Go over the entries and report the lines where the word "shown" occurs.
━━ Exercise material ━━
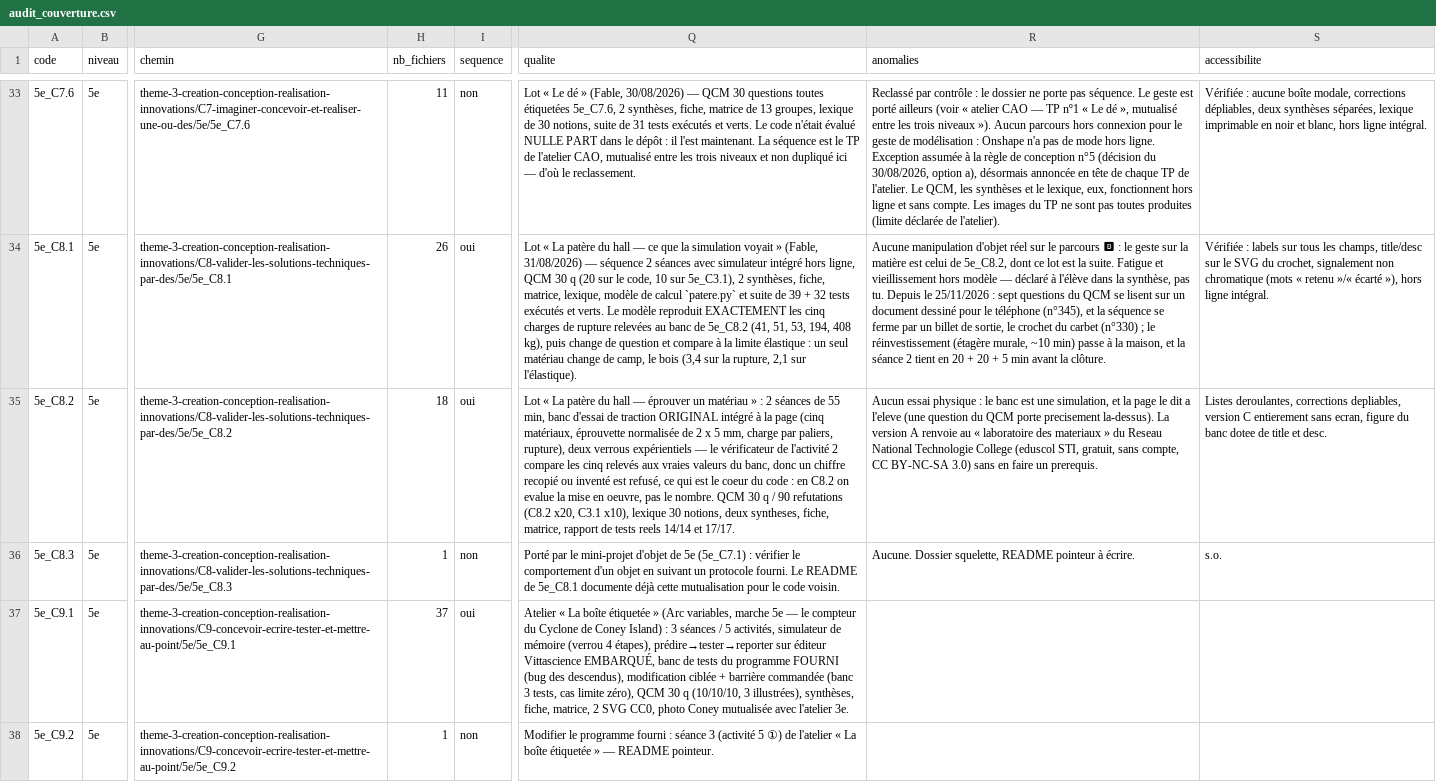
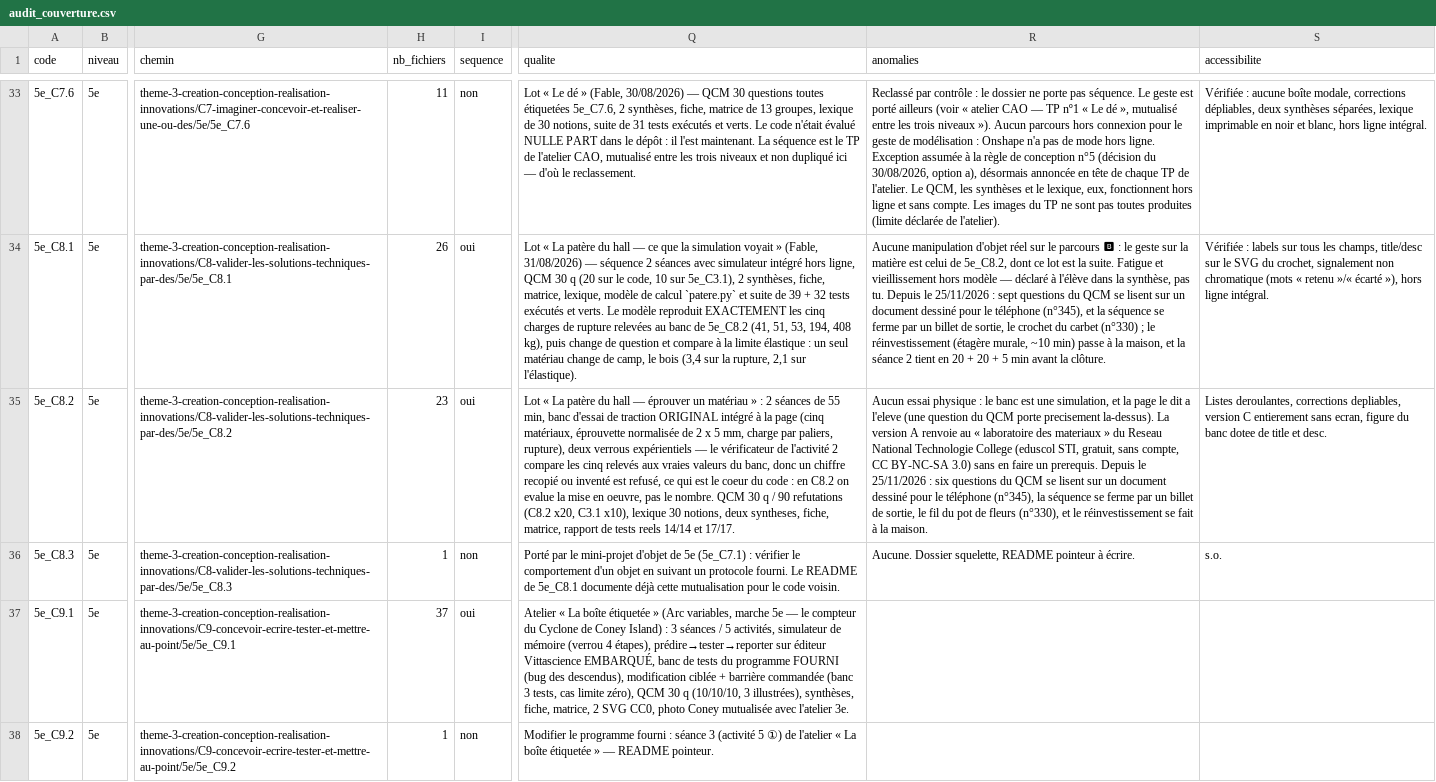
Before and after one commit to PLL-process/en-ligne-pour-le-cycle-4, a CSV file: audit_couverture.csv, drawn as a sheet; only a part is shown, gaps mark what is left out; the diff names each change by its address in the sheet, - before the commit and + after, or states it on an @@ line.

```diff
--- a/audit_couverture.csv
+++ b/audit_couverture.csv
-H35 (nb_fichiers): 18
+H35 (nb_fichiers): 23
-R35 (anomalies): …un prerequis.
+R35 (anomalies): …un prerequis. Depuis le 25/11/2026 : six questions du QCM se lisent sur un document dessiné pour le téléphone (n°345), la séquence se ferme par un billet de sortie, le fil du pot de fleurs (n°330), et le réinvestissement se fait à la maison.
```
Also changed, not shown: 18 other files.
━━━
▸ **Written response**:
Before and after one commit to PLL-process/en-ligne-pour-le-cycle-4, a CSV file: audit_couverture.csv, drawn as a sheet; only a part is shown, gaps mark what is left out; the diff names each change by its address in the sheet, - before the commit and + after, or states it on an @@ line.
Also changed, not shown: 18 other files.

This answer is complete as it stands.